Brinster, the Richard King Mellon Professor of Reproductive Physiology at Penn Vet, is the first veterinarian and the seventh Penn faculty member to receive the award since it began nearly 50 years ago.
Brinster is being honored for his research on the manipulation of the mammalian germline, the cells that give rise to sperm and eggs. By inserting new genes into the germline of a developing organism a process known as transgenesis researchers can produce animals with selected traits that are indispensible models in understanding life processes and disease.
"Ralph Brinster is a trailblazer in the field of reproductive biology and genetics whose work has had inestimable influence in science and medicine," Penn President Amy Gutmann said. "His early findings helped usher in the era of transgenic research and represent foundational aspects of techniques used in genetic engineering, in vitro fertilization and cloning. We are extraordinarily proud that he has received the National Medal of Science in recognition of more than five decades of scientific achievement."
"The entire Penn community congratulates Ralph Brinster on this tremendously prestigious honor," Provost Vincent Price said. "He has been a pioneer in using fundamental research to address profound and far-reaching biological questions. His innovations have defined entire fields of inquiry, spurred critical new technologies and transformed the study of human biology and disease."

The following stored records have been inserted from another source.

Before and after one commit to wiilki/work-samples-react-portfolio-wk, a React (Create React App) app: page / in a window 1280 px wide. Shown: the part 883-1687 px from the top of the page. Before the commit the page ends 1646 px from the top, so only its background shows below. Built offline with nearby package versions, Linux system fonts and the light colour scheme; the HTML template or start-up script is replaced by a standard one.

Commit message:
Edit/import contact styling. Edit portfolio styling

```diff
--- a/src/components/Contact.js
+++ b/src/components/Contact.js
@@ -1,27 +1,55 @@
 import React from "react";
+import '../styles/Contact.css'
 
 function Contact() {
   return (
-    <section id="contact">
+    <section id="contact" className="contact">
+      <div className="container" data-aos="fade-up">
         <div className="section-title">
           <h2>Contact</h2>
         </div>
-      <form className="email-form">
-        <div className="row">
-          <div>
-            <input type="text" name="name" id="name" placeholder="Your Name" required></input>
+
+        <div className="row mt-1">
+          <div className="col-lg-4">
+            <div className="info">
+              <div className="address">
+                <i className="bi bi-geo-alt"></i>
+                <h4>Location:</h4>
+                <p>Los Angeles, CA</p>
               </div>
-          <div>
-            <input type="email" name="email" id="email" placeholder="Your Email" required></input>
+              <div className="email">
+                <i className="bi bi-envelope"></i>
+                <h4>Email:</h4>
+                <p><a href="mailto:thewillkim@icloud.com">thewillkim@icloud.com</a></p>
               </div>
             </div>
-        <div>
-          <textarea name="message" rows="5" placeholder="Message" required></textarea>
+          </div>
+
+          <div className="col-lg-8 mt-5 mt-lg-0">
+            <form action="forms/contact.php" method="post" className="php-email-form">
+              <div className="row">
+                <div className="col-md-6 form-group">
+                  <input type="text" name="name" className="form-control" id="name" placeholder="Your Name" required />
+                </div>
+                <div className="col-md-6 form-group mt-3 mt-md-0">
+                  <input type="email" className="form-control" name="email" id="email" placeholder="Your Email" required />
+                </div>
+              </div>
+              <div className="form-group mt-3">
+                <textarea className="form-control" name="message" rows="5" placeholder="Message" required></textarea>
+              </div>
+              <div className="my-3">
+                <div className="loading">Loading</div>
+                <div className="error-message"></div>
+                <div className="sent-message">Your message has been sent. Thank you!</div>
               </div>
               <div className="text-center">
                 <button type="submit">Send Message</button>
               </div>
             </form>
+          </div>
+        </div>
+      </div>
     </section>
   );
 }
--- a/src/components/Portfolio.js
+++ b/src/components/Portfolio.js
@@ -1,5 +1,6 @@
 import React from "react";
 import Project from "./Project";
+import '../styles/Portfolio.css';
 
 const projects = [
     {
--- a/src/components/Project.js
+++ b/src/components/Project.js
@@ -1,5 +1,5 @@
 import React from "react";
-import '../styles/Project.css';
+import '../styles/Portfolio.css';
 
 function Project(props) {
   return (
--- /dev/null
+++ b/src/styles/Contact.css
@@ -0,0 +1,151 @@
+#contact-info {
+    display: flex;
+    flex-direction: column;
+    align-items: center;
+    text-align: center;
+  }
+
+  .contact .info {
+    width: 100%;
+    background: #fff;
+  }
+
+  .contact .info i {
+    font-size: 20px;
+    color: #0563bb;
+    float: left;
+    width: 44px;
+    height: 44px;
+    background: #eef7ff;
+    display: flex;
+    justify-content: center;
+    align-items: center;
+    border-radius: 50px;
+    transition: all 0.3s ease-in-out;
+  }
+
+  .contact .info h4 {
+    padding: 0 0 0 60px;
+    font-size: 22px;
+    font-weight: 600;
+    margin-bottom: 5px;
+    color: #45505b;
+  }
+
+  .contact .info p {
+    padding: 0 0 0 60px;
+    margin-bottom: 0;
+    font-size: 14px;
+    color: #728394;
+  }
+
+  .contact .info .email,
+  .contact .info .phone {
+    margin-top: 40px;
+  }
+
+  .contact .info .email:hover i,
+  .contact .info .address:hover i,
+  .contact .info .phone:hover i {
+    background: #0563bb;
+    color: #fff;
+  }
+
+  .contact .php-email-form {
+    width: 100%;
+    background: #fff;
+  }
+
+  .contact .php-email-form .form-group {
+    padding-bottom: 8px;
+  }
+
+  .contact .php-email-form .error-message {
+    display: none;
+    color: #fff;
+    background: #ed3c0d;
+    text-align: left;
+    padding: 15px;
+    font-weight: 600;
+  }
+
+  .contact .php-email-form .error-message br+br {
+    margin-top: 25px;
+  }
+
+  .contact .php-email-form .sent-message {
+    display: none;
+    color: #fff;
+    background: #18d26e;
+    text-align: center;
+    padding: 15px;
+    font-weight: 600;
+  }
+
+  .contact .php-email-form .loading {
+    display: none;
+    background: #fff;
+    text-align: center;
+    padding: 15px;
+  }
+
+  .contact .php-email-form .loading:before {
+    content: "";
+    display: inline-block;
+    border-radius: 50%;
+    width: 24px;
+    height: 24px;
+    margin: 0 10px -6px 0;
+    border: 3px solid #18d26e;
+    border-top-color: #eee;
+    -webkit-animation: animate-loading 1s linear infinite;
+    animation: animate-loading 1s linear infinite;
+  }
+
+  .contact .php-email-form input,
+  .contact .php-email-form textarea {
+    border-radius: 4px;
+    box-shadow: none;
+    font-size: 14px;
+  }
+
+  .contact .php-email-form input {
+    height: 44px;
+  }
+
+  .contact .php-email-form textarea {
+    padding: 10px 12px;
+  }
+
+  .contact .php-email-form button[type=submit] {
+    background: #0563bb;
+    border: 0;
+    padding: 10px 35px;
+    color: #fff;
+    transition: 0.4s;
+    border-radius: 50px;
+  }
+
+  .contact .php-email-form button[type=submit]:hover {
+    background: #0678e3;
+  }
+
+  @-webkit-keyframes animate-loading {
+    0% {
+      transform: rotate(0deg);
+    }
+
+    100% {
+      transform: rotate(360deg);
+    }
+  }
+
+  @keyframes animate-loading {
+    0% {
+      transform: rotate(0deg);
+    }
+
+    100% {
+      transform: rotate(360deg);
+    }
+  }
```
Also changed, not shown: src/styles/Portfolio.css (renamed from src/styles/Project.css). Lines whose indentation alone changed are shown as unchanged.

Brinster's interest in animal genetics and the mammalian germline came from his upbringing on a New Jersey farm and early training at Rutgers University Agricultural School. After military service, Brinster enrolled in Penn's School of Veterinary Medicine.
He spent the next 50 years researching various aspects of the human and animal germline, most recently including spermatogonial stem cells, which could be used to restore fertility to men undergoing cancer treatments.
"I am incredibly proud of Ralph," Joan C. Hendricks, the Gilbert S. Kahn Dean of Veterinary Medicine, said. "He is undoubtedly the top veterinary scientist in the world, especially if you consider his sustained excellence and demonstrated brilliance over at least five decades, and he is one of the top biomedical scientists anywhere. Penn Vet is thrilled that we are able to count Dr. Brinster as one of our own brilliant scientists."
Brinster is the first veterinarian and one of the few scientists from an agricultural background to win the National Medal of Science, joining the ranks of Nobel Prize laureates Norman Borlaug and Barbara McClintock.
"Penn has been an incredible place to work; it's like a family with an extremely supportive environment," Brinster said. "I was very surprised and honored to receive this award, and it is well-deserved recognition for the Veterinary School, Penn and the entire field of genetics."
|Contact: Evan Lerner|
University of Pennsylvania